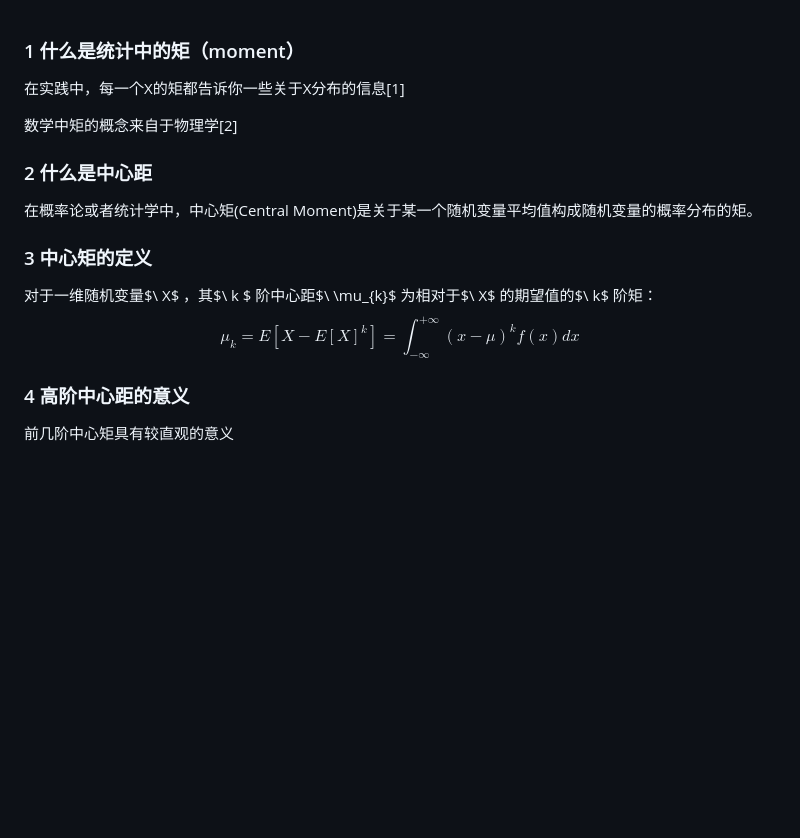
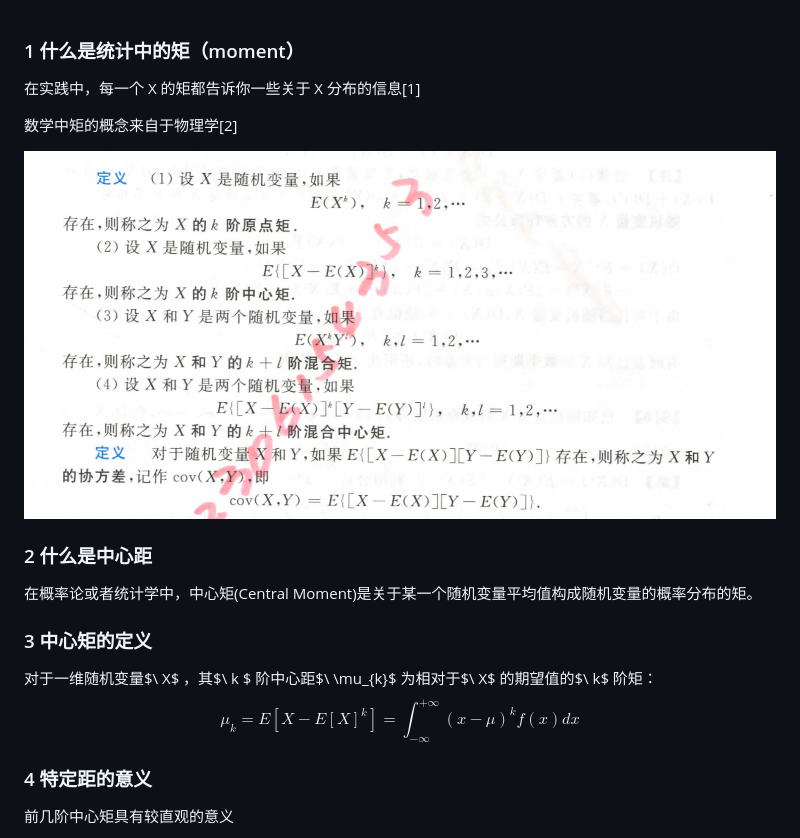
Before and after one commit to YuyinMa/note, a Markdown page: wiki/矩与中心矩.md, the part around the change printed below. Drawn GitHub-style; pictures changed too: img/矩.png (added); blank space fills up the shorter version.

```diff
--- a/wiki/矩与中心矩.md
+++ b/wiki/矩与中心矩.md
@@ -1,8 +1,10 @@
 ### 1 什么是统计中的矩（moment）
 
-在实践中，每一个X的矩都告诉你一些关于X分布的信息[1]
+在实践中，每一个 X 的矩都告诉你一些关于 X 分布的信息[1]
 
 数学中矩的概念来自于物理学[2]
+
+![矩](../img/矩.png)
 
 ### 2 什么是中心距
 
@@ -15,7 +17,7 @@ $$
 \mu_{k} = E[X-E[X]^{k}] = \int_{-\infty}^{+\infty}(x-\mu)^{k}f(x)dx
 $$
 
-### 4 高阶中心距的意义
+### 4 特定距的意义
 
 前几阶中心矩具有较直观的意义
 
```
Also changed, not shown: other parts of wiki/矩与中心矩.md (+3 -1 lines), wiki/时间序列分析模型综述.md (added, +79 -0 lines), wiki/时间序列.md (renamed from 时间序列.md), 5 other files.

:::

TASK STATEMENT: Down to the last line, return the entries above exactly, with no pictures.

RESULT OF THIS EXERCISE:
Before and after one commit to YuyinMa/note, a Markdown page: wiki/矩与中心矩.md, the part around the change printed below. Drawn GitHub-style; pictures changed too: img/矩.png (added); blank space fills up the shorter version.

```diff
--- a/wiki/矩与中心矩.md
+++ b/wiki/矩与中心矩.md
@@ -1,8 +1,10 @@
 ### 1 什么是统计中的矩（moment）
 
-在实践中，每一个X的矩都告诉你一些关于X分布的信息[1]
+在实践中，每一个 X 的矩都告诉你一些关于 X 分布的信息[1]
 
 数学中矩的概念来自于物理学[2]
+
+![矩](../img/矩.png)
 
 ### 2 什么是中心距
 
@@ -15,7 +17,7 @@ $$
 \mu_{k} = E[X-E[X]^{k}] = \int_{-\infty}^{+\infty}(x-\mu)^{k}f(x)dx
 $$
 
-### 4 高阶中心距的意义
+### 4 特定距的意义
 
 前几阶中心矩具有较直观的意义
 
```
Also changed, not shown: other parts of wiki/矩与中心矩.md (+3 -1 lines), wiki/时间序列分析模型综述.md (added, +79 -0 lines), wiki/时间序列.md (renamed from 时间序列.md), 5 other files.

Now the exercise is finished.